It took a few songs to get the house mix right so that the band didn’t overwhelm Manilow’s vocals on the opener and the disco version (popularized by Donna Summer) of “Could It Be Magic,” but by the time Manilow performed a flawless rendition of bittersweet “Even Now,” sustaining the last two notes with strength and duration, it was clear that if this is indeed the last tour, it is certainly by choice, not because of any vocal diminishment.
Manilow joked about his career longevity — it’s been 40 years since “Mandy” topped the charts — introducing rarity, the lovely “All The Time,” by quipping, “This is a nice one from my first album, which came out in 1821.”
The singer offered a carefully choreographed, slick 90-minute show with little room for spontaneity, but was fully designed to please his longtime fans, who enthusiastically waved glow sticks, handed out by the ushers upon entry, as if they were at a Fanilow baby boomer rave. He made good use of a back-of-the-stage screen, especially during a duet with Judy Garland on “Zing! Went The Strings of My Heart,” during which he displayed an underutilized ability to harmonize beautifully. The screen also displayed the words for a group sing-a-long to “Can’t Smile Without You” — as if any self-respecting Manilow fan doesn’t know the lyrics by heart — and served as a time machine, projecting Manilow’s first appearance on The Midnight Special, circa 1974.
Some of the best moments came when Manilow dismissed the band and the theatrics and settled at the keyboards for affecting, spare renditions of “I Am Your Child” and the aforementioned “All the Time,” an emotional song with an “It Gets Better” theme, written long before that project’s campaign launched a few years ago.
With so many hits in his canon, a medley was inevitable, but it was still impressive that Manilow could jam 15 songs into one and still leave hits undone. “For those of you dragged here tonight, this medley is going to be agony,” he joked.
But it was far from it. It was a stirring reminder of an artist who so dominated the airwaves in the ‘70s that he’s able to still fill arenas five decades later with fans ready to take a chance again on their favorite superstar.
Opener Dave Koz proved the perfect hype man, priming the crowd for Manilow with his tightly paced energetic opening set that included such hits as “You Make Me Smile,” his remake of “Got to Get You Into My Life,” and a lovely “Let it Go,” a song he said he recorded at the behest of his four nieces.
It’s A Miracle
Could It Be Magic
Somewhere in the Night
Can’t Smile Without You
Jump Shout Boogie
I Am Your Child
All The Time
Keep Each Other Warm
Zing!
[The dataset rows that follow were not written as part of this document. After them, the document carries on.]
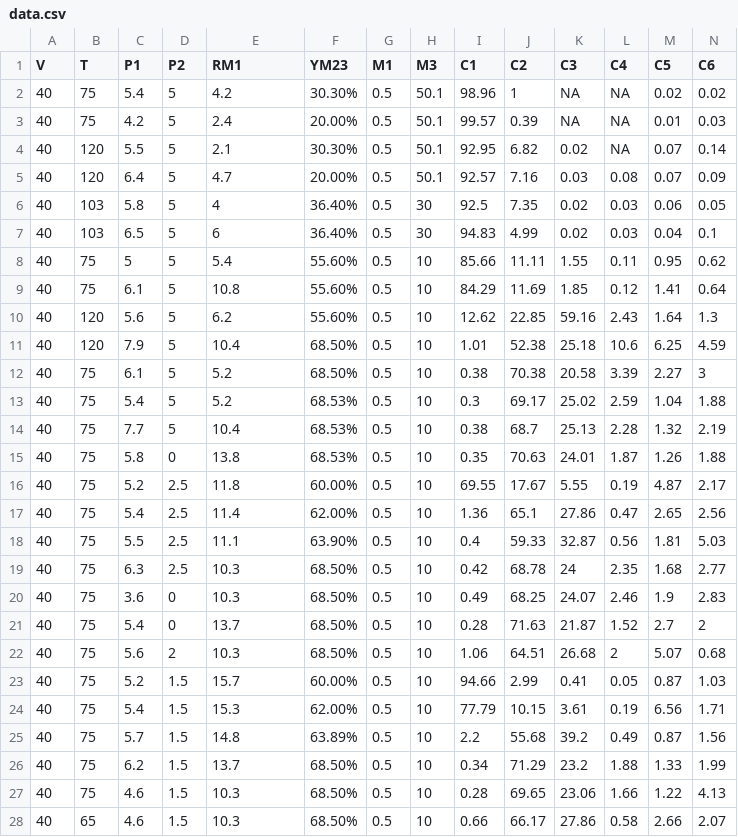
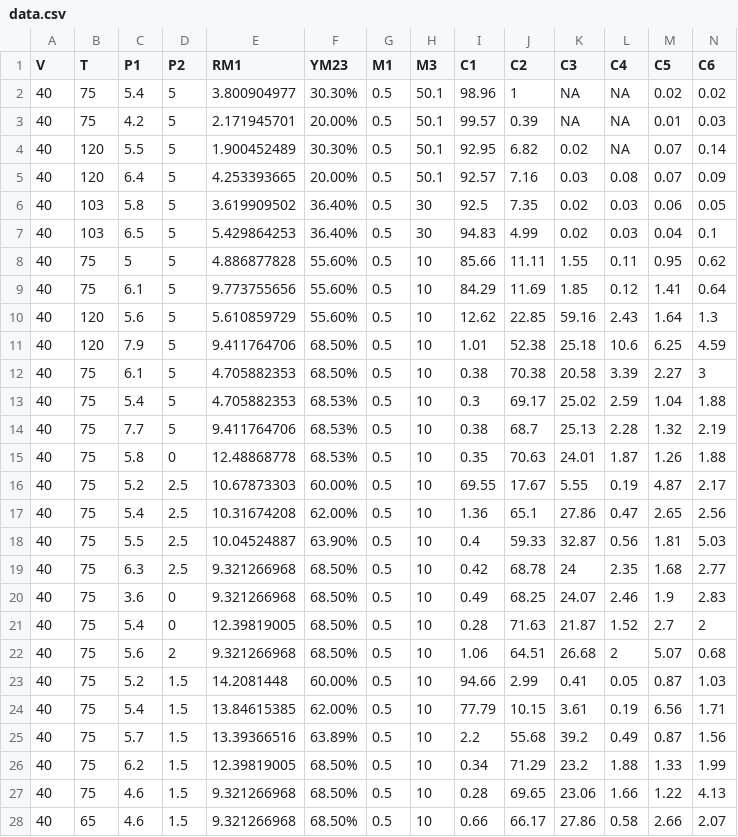
Before and after one commit to PiyushKumarMaurya123/Optimization-Project-4.0, a CSV file: data.csv, drawn as a sheet; only a part is shown; the diff covers the shown part only.

Commit message:
Add files via upload

```diff
--- a/data.csv
+++ b/data.csv
@@ -1,28 +1,28 @@
 V,T,P1,P2,RM1,YM23,M1,M3,C1,C2,C3,C4,C5,C6
-40,75,5.4,5,4.2,30.30%,0.5,50.1,98.96,1,NA,NA,0.02,0.02
-40,75,4.2,5,2.4,20.00%,0.5,50.1,99.57,0.39,NA,NA,0.01,0.03
-40,120,5.5,5,2.1,30.30%,0.5,50.1,92.95,6.82,0.02,NA,0.07,0.14
-40,120,6.4,5,4.7,20.00%,0.5,50.1,92.57,7.16,0.03,0.08,0.07,0.09
-40,103,5.8,5,4,36.40%,0.5,30,92.5,7.35,0.02,0.03,0.06,0.05
-40,103,6.5,5,6,36.40%,0.5,30,94.83,4.99,0.02,0.03,0.04,0.1
-40,75,5,5,5.4,55.60%,0.5,10,85.66,11.11,1.55,0.11,0.95,0.62
-40,75,6.1,5,10.8,55.60%,0.5,10,84.29,11.69,1.85,0.12,1.41,0.64
-40,120,5.6,5,6.2,55.60%,0.5,10,12.62,22.85,59.16,2.43,1.64,1.3
-40,120,7.9,5,10.4,68.50%,0.5,10,1.01,52.38,25.18,10.6,6.25,4.59
-40,75,6.1,5,5.2,68.50%,0.5,10,0.38,70.38,20.58,3.39,2.27,3
-40,75,5.4,5,5.2,68.53%,0.5,10,0.3,69.17,25.02,2.59,1.04,1.88
-40,75,7.7,5,10.4,68.53%,0.5,10,0.38,68.7,25.13,2.28,1.32,2.19
-40,75,5.8,0,13.8,68.53%,0.5,10,0.35,70.63,24.01,1.87,1.26,1.88
-40,75,5.2,2.5,11.8,60.00%,0.5,10,69.55,17.67,5.55,0.19,4.87,2.17
-40,75,5.4,2.5,11.4,62.00%,0.5,10,1.36,65.1,27.86,0.47,2.65,2.56
-40,75,5.5,2.5,11.1,63.90%,0.5,10,0.4,59.33,32.87,0.56,1.81,5.03
-40,75,6.3,2.5,10.3,68.50%,0.5,10,0.42,68.78,24,2.35,1.68,2.77
-40,75,3.6,0,10.3,68.50%,0.5,10,0.49,68.25,24.07,2.46,1.9,2.83
-40,75,5.4,0,13.7,68.50%,0.5,10,0.28,71.63,21.87,1.52,2.7,2
-40,75,5.6,2,10.3,68.50%,0.5,10,1.06,64.51,26.68,2,5.07,0.68
-40,75,5.2,1.5,15.7,60.00%,0.5,10,94.66,2.99,0.41,0.05,0.87,1.03
-40,75,5.4,1.5,15.3,62.00%,0.5,10,77.79,10.15,3.61,0.19,6.56,1.71
-40,75,5.7,1.5,14.8,63.89%,0.5,10,2.2,55.68,39.2,0.49,0.87,1.56
-40,75,6.2,1.5,13.7,68.50%,0.5,10,0.34,71.29,23.2,1.88,1.33,1.99
-40,75,4.6,1.5,10.3,68.50%,0.5,10,0.28,69.65,23.06,1.66,1.22,4.13
-40,65,4.6,1.5,10.3,68.50%,0.5,10,0.66,66.17,27.86,0.58,2.66,2.07
+40,75,5.4,5,3.800904977,30.30%,0.5,50.1,98.96,1,NA,NA,0.02,0.02
+40,75,4.2,5,2.171945701,20.00%,0.5,50.1,99.57,0.39,NA,NA,0.01,0.03
+40,120,5.5,5,1.900452489,30.30%,0.5,50.1,92.95,6.82,0.02,NA,0.07,0.14
+40,120,6.4,5,4.253393665,20.00%,0.5,50.1,92.57,7.16,0.03,0.08,0.07,0.09
+40,103,5.8,5,3.619909502,36.40%,0.5,30,92.5,7.35,0.02,0.03,0.06,0.05
+40,103,6.5,5,5.429864253,36.40%,0.5,30,94.83,4.99,0.02,0.03,0.04,0.1
+40,75,5,5,4.886877828,55.60%,0.5,10,85.66,11.11,1.55,0.11,0.95,0.62
+40,75,6.1,5,9.773755656,55.60%,0.5,10,84.29,11.69,1.85,0.12,1.41,0.64
+40,120,5.6,5,5.610859729,55.60%,0.5,10,12.62,22.85,59.16,2.43,1.64,1.3
+40,120,7.9,5,9.411764706,68.50%,0.5,10,1.01,52.38,25.18,10.6,6.25,4.59
+40,75,6.1,5,4.705882353,68.50%,0.5,10,0.38,70.38,20.58,3.39,2.27,3
+40,75,5.4,5,4.705882353,68.53%,0.5,10,0.3,69.17,25.02,2.59,1.04,1.88
+40,75,7.7,5,9.411764706,68.53%,0.5,10,0.38,68.7,25.13,2.28,1.32,2.19
+40,75,5.8,0,12.48868778,68.53%,0.5,10,0.35,70.63,24.01,1.87,1.26,1.88
+40,75,5.2,2.5,10.67873303,60.00%,0.5,10,69.55,17.67,5.55,0.19,4.87,2.17
+40,75,5.4,2.5,10.31674208,62.00%,0.5,10,1.36,65.1,27.86,0.47,2.65,2.56
+40,75,5.5,2.5,10.04524887,63.90%,0.5,10,0.4,59.33,32.87,0.56,1.81,5.03
+40,75,6.3,2.5,9.321266968,68.50%,0.5,10,0.42,68.78,24,2.35,1.68,2.77
+40,75,3.6,0,9.321266968,68.50%,0.5,10,0.49,68.25,24.07,2.46,1.9,2.83
+40,75,5.4,0,12.39819005,68.50%,0.5,10,0.28,71.63,21.87,1.52,2.7,2
+40,75,5.6,2,9.321266968,68.50%,0.5,10,1.06,64.51,26.68,2,5.07,0.68
+40,75,5.2,1.5,14.2081448,60.00%,0.5,10,94.66,2.99,0.41,0.05,0.87,1.03
+40,75,5.4,1.5,13.84615385,62.00%,0.5,10,77.79,10.15,3.61,0.19,6.56,1.71
+40,75,5.7,1.5,13.39366516,63.89%,0.5,10,2.2,55.68,39.2,0.49,0.87,1.56
+40,75,6.2,1.5,12.39819005,68.50%,0.5,10,0.34,71.29,23.2,1.88,1.33,1.99
+40,75,4.6,1.5,9.321266968,68.50%,0.5,10,0.28,69.65,23.06,1.66,1.22,4.13
+40,65,4.6,1.5,9.321266968,68.50%,0.5,10,0.66,66.17,27.86,0.58,2.66,2.07
```
Also changed, not shown: 13 edited cells elsewhere in this file.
Went The Strings of My Heart
Weekend In New England
Let’s Hold On
I Made It Through the Rain
Mandy/Could It Be Magic Reprise
Medley: “One Voice/Play Me The Old Songs/Bandstand Boogie/I Don’t Want To Walk Without You/New York City Rhythm/Some Kind Of Friend/Read ‘Em and Weep/Ships/Somewhere Down the Road/This One’s For You/Tryin’ To Get The Feeling Again/Ready To Take A Chance Again/Looks Like We Made It/Daybreak/I Write the Songs
It’s a Miracle (reprise)